Credentialling of Australian critical care nurses : a dialectical study

2017-02-08T05:56:40Z (GMT) by Haralambous, Kathryn Ann

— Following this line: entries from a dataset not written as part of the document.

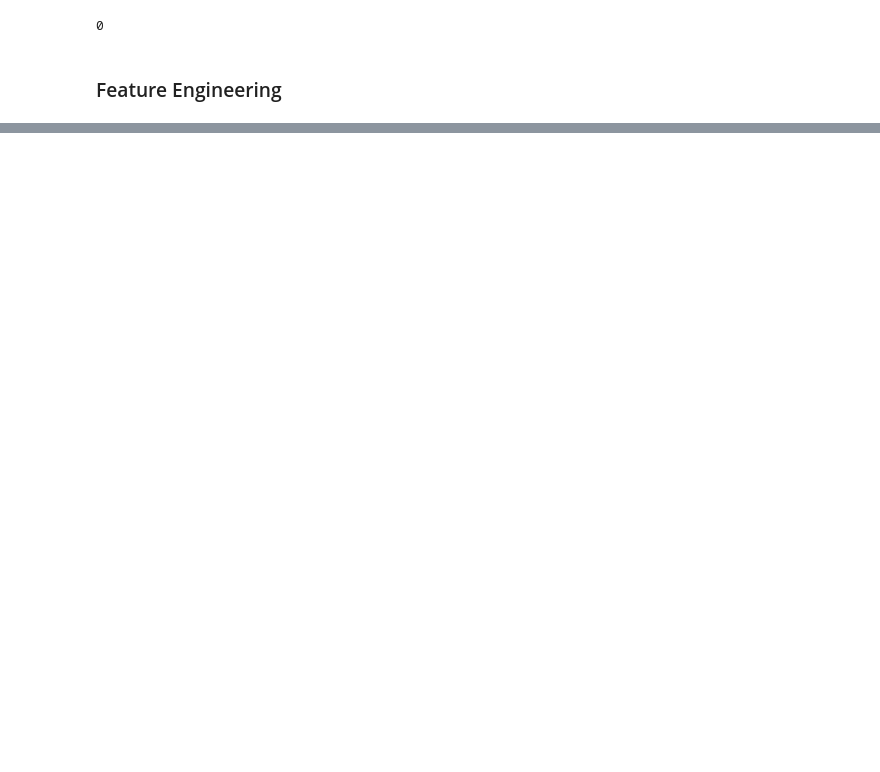
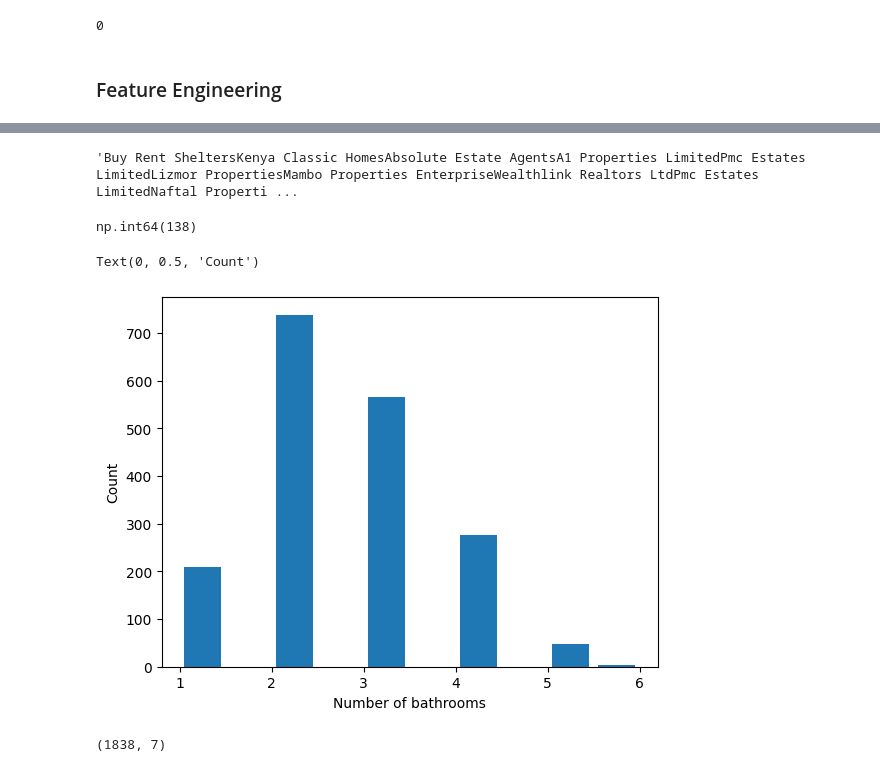
Before and after one commit to shadrack71/kenya_housing_real_estate_project_with_machine_learning, a Jupyter notebook: kenya_housing_real_estate_project.ipynb, the cells around one changed output, grey strips where cells are left out. Saved outputs shown, nothing was run; the diff lists cells and outputs as text; code cells hidden in the pictures; blank space fills up the shorter version.

Commit message:
Outlier Removal Using Bathrooms Feature

```diff
--- a/kenya_housing_real_estate_project.ipynb
+++ b/kenya_housing_real_estate_project.ipynb
@@ -346,0 +312,20 @@ len(location_stats[location_stats<2
+# %%
+df4.Agency.sum()
+# %% [output]
+'Buy Rent SheltersKenya Classic HomesAbsolute Estate AgentsA1 Properties LimitedPmc Estates LimitedLizmor PropertiesMambo Properties EnterpriseWealthlink Realtors LtdPmc Estates LimitedNaftal Properti ...
+# %%
+df4.duplicated().sum()
+# %% [output]
+np.int64(138)
+# %%
+plt.hist(df4.Bathrooms,rwidth=0.8)
+plt.xlabel("Number of bathrooms")
+plt.ylabel("Count")
+# %% [output]
+Text(0, 0.5, 'Count')
+[figure, added]
+# %%
+df5 = df4[df4.Bathrooms < 6]
+df5.shape
+# %% [output]
+(1838, 7)
```
Also changed, not shown: parts of 18 cells of this notebook.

Aims: This research project endeavoured to explore and debate the purpose of credentialling Australian critical care nurses; a process created and instituted by the Australian College of Critical Care Nurses between 1996 and 1998. This research project explored the impetus for the development of credentialling and its impact on critical care nursing theory, practice and education. Methodology: The student researcher employed a qualitative research framework utilising dialectical approaches and Critical Social Theory to explore the phenomenon of credentialling. In-depth interviews were conducted by telephone with two nurses credentialled by the Australian College of Critical Care Nursing and with two credentialling committee members of the Australian College of Critical Care Nursing. Findings: The student researcher found that credentialling critical care nurses resulted in highlighting the need for positive changes to theory, practice and education. Positive changes created by credentialling included increasing the perceived value of specialist nursing care by the gaining of rewards and incentives through personal and professional recognition, creating a clinical career path and, describing what nurses do in practice, thus confirming their role and scope of practice in writing. Positive changes were seen to contribute to increased professionalism. Negative outcomes of credentialling explored by participants included changes in workplace flexibility and the introduction of additional nursing regulation. Discussion: Discussion of the findings explored and examined many social conditions including patriarchy and empirics which support the ideology evident in the findings. The ideologies that were explored in the discussion of the findings related to altruism, professionalism and career structures. Conclusion: Credentialling of Australian critical care nurses serves many purposes, some of which are controversial. This research project has demonstrated that one of the primary purposes of any credentialling process is to enhance the process of professionalism and the gaining of professional status. The implications for critical care nursing theory practice and education are currently unknown due to the small number of critical care nurses credentialled to date.